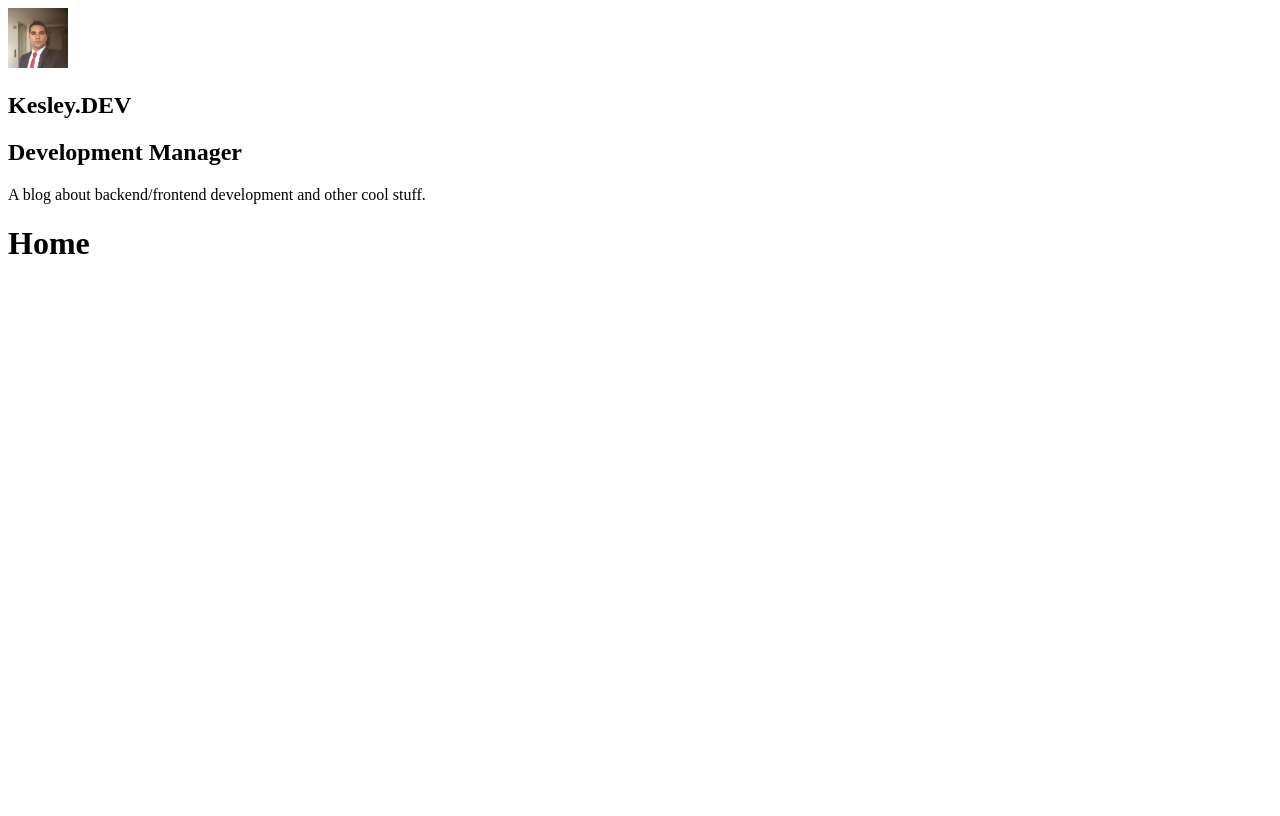
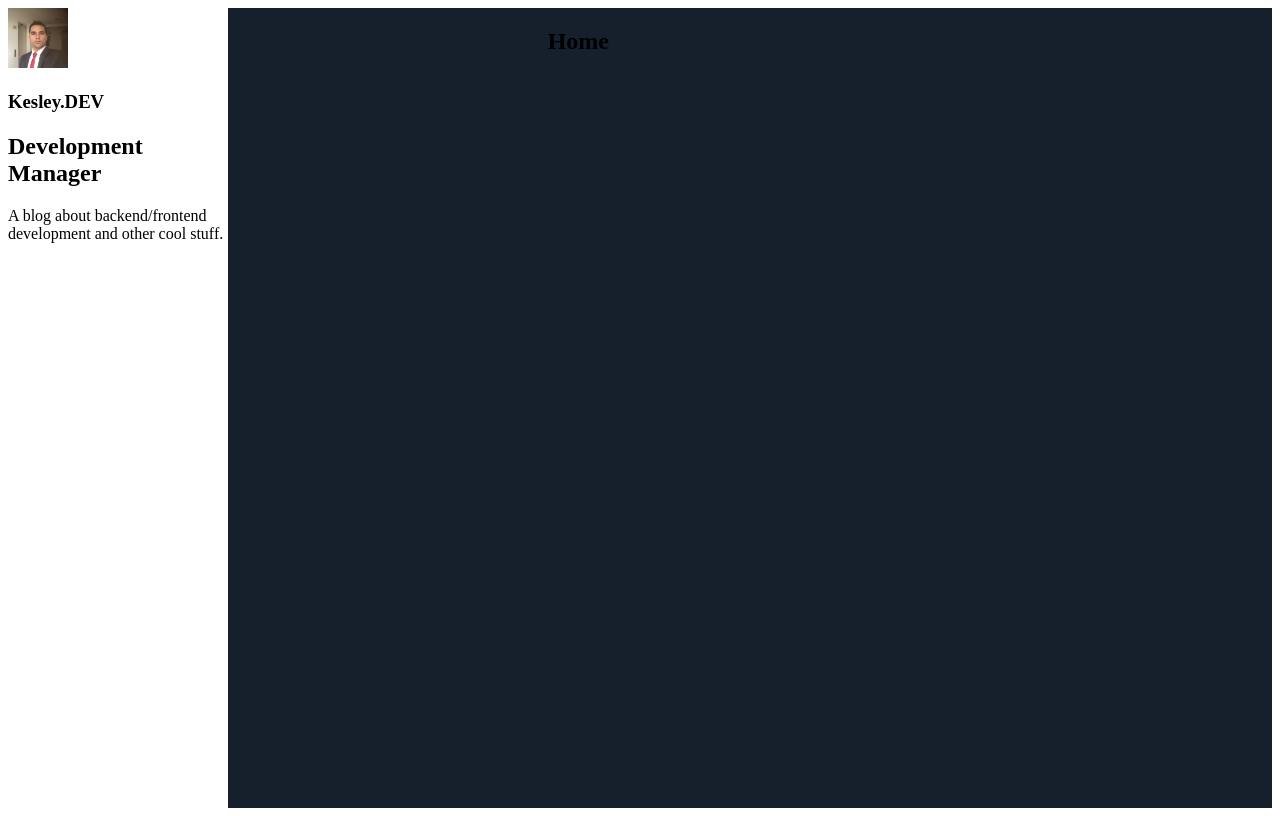
Before and after one commit to KesleyDavid/studyGatsbyJS, a Gatsby site in the folder web/webKesleyBlog/: page / in a window 1280 px wide. Built offline with nearby package versions, Linux system fonts and the light colour scheme; Gatsby itself is replaced by a stand-in of ours.

Commit message:
[web] [dev] [new] Use Styled-Components

```diff
--- a/web/webKesleyBlog/src/components/Avatar/index.js
+++ b/web/webKesleyBlog/src/components/Avatar/index.js
@@ -9,7 +9,7 @@ const Avatar = () => {
         avatarImage: file(relativePath: { eq: "profile-photo.JPG" }) {
           childImageSharp {
             fixed(width: 60, height: 60) {
-              ...GatsbyImageSharpFixed_tracedSVG
+              ...GatsbyImageSharpFixed
             }
           }
         }
--- a/web/webKesleyBlog/src/components/layout.js
+++ b/web/webKesleyBlog/src/components/Layout/index.js
@@ -1,15 +1,17 @@
 import React from "react"
 import PropTypes from "prop-types"
-import Profile from "./Profile"
+import Profile from "../Profile"
+
+import { LayoutWrapper, LayoutMain } from './styles';
 
 const Layout = ({ children }) => {
   return (
-    <>
+    <LayoutWrapper>
       <aside>
         <Profile />
       </aside>
-      <main>{children}</main>
-    </>
+      <LayoutMain>{children}</LayoutMain>
+    </LayoutWrapper>
   )
 }
 
--- /dev/null
+++ b/web/webKesleyBlog/src/components/Layout/styles.js
@@ -0,0 +1,12 @@
+import styled from 'styled-components';
+
+export const LayoutWrapper = styled.section`
+  display: flex;
+`;
+
+export const LayoutMain = styled.main`
+  background: #16202c;
+  min-height: 100vh;
+  padding: 0 3.75rem 0 20rem;
+  width: 100%;
+`;
```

• **WORK REQUEST**:
Locate the word "children" in the data above. Copy every line carrying it.

• **RESULT**:
 const Layout = ({ children }) => {
-      <main>{children}</main>
+      <LayoutMain>{children}</LayoutMain>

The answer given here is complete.